EXERCISE DESCRIPTION
Count the lines below that contain the word "participant". Give only the number.

THE INPUT
=== Section Start ===

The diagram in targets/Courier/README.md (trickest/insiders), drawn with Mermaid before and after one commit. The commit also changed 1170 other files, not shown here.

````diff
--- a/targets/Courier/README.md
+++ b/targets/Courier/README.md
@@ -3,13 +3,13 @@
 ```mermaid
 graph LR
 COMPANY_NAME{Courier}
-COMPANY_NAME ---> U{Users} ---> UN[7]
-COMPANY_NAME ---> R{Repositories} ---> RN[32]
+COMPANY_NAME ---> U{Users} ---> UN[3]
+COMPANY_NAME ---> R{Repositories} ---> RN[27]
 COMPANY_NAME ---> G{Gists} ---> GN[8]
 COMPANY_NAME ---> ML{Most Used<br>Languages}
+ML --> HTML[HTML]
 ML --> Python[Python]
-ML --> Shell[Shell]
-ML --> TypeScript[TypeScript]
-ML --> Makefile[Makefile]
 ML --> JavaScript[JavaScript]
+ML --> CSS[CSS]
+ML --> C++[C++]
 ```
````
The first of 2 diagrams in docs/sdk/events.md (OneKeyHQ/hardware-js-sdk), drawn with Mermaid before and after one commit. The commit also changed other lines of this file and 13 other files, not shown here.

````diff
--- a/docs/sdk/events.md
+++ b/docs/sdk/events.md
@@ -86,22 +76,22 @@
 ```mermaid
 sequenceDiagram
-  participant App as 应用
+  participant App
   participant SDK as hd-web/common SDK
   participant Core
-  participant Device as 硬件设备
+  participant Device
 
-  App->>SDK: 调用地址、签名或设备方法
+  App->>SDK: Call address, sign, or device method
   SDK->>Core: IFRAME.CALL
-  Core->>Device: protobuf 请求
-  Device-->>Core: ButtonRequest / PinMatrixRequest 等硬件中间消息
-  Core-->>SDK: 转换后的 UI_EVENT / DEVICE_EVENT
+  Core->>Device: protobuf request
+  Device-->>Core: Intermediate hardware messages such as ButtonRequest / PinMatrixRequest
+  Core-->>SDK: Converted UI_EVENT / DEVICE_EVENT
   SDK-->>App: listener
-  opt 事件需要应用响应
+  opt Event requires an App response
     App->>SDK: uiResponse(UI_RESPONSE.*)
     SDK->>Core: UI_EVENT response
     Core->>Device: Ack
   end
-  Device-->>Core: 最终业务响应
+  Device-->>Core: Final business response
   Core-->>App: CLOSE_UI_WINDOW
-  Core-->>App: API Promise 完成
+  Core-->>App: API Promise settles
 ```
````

=== Section End ===

PROBLEM SOLUTION
6